Yvonne’s story

“Whatever blinkers were on have started to come off.” Yvonne Richards, Community Care Improvement Adviser.

Allyship is a very personal thing to individuals but plays a significant role in workforce retention.

To me Allyship is about people becoming aware of the world in a way they don’t normally see, perceive or interact with it, whether that’s recognising the challenges experienced by someone with a disability or understanding the experience of a person from a different racial/ethnic background. Allyship is also about no longer being passive when confronted with processes, systems or in fact conversations where the “other” will be marginalised or disadvantaged by the outcome.

Additionally, it’s about having empathy and understanding how that person who presents differently in the world can and frequently is treated differently, acknowledging this is an individual and collective journey.

For some allies it’s about an external context being addressed within the workplace, for example the impact May 25th this year (the murder of George Floyd) had on many people brought into sharp focus the ongoing disparity in the way that human life is perceived.

At the same time within NHS England and NHS Improvement we observed the disproportionate impact of COVID 19 on BME health workers which raised uncomfortable insights both inside the NHS and in wider society, to some extent the “blinkers” came off for people.

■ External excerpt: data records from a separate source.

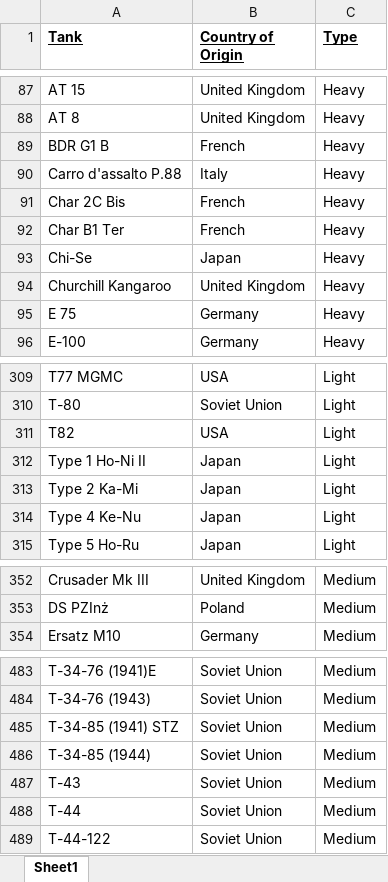
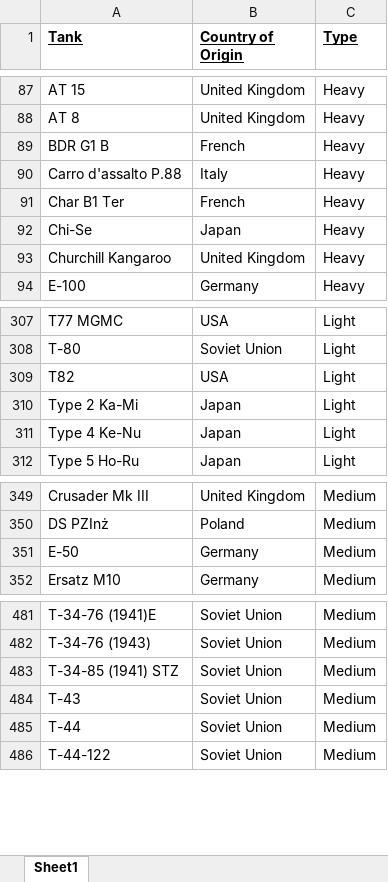
Before and after one commit to SilverInc2001/Ostfront-Tank-Collection, an Excel workbook: Vehicle Catalogue.xlsx, sheet Sheet1, drawn as a sheet; only a part is shown, gaps mark what is left out; values as stored, in another font and other column widths than the file's, no borders; removed rows and columns are numbered as before the commit, all else as after; the diff names each change by its address in the sheet, - before the commit and + after, or states it on an @@ line.

Commit message:
Update Vehicle Catalogue.xlsx

```diff
--- a/Vehicle Catalogue.xlsx (sheet Sheet1)
+++ b/Vehicle Catalogue.xlsx (sheet Sheet1)
-row 91: Char 2C Bis | French | Heavy
-row 95: E 75 | Germany | Heavy
-row 312: Type 1 Ho-Ni II | Japan | Light
+row 351: E-50 | Germany | Medium
-row 486: T-34-85 (1944) | Soviet Union | Medium
```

“We’re all understanding and trying to make sense of this new world. If the world isn’t as fair, unbiased and equal as some people believe it to be then what is it?” and more importantly what do we/I do?

Some of this is about people understanding in a way that allows them to identify and act on situations where people are being discriminated against or not included, so it’s vital for me to see leadership within NHS England and NHS Improvement modelling what this is and for us all to create the culture that makes it safe to speak honestly when we see something which isn’t consistent with what we want our organisation to be.

I have noticed people becoming more pro-active in checking themselves in things they take for granted with colleagues and in the NHS working environment. People are more pro-active in identifying and actively challenging things when they show up which is a positive step change as it shows people are less prepared to just let things pass because they are not directly affected.

It is a different journey of Allyship and a different experience for people who are othered for whatever reason. People need to ask themselves ‘How do I educate myself? How do I learn? And where do I go?’

Part of the difference now is that more people are prepared to have conversations.

For some people, the pace at which they expose themselves to this wider learning differs, for some there is a lower threshold as it begins to feel just like it is, oppressive.

I’ve always lived in this skin so it’s different for me, I accept its difficult for people, you can’t force Allyship onto someone, nobody that doesn’t have to wants to feel uncomfortable.

Allyship can mean being exposed to ugliness and raw nerves, people naturally want to maintain privilege and can be motivated by the benefits associated with that.

Increasing someone’s capacity to ally, for those who are more resistant, only comes from experiencing oppression or disempowerment themselves or being put in a position where they are the other. I think for some people this is the only way that they truly relate or shift their point of view.

Black Lives Matter has perhaps given people a broad brush, very hard-hitting wake-up call as they were othered in understanding how to respond to a global crisis.

Allyship is almost a way of being, it’s a set of values which are consistent with who you are, it has a recognisable name but there has always been people who will break away and stand up for injustice, discrimination, its just who they are.

Can it be taught? I believe for some people it’s a core value of always standing up for rather than bystanding, however, having the blinkers removed has brought about an enlightenment for understanding and wanting to do better. Now people have started to see it – then they can now name and identify it.

Organisationally, we need to make it permissible and easy to have certain conversations. We need to be less accepting, no gaslighting.

What we thought was going on ‘out there’ with other people and their thought processes about race and about experiences of black staff, lack of progression, training, opportunities, is now inside and we’ve had to decide what we are going to do.

We must start to look at individuals in leadership or management positions, absolutely there has to be more diversity of thought, not only race and ethnicity but across the board. When you think of the harm that people can do within roles that have an element of leadership or management influence about them, we need to remember why we are here, in the NHS, its about people.

A friend of mine reminds me that change starts with me so …..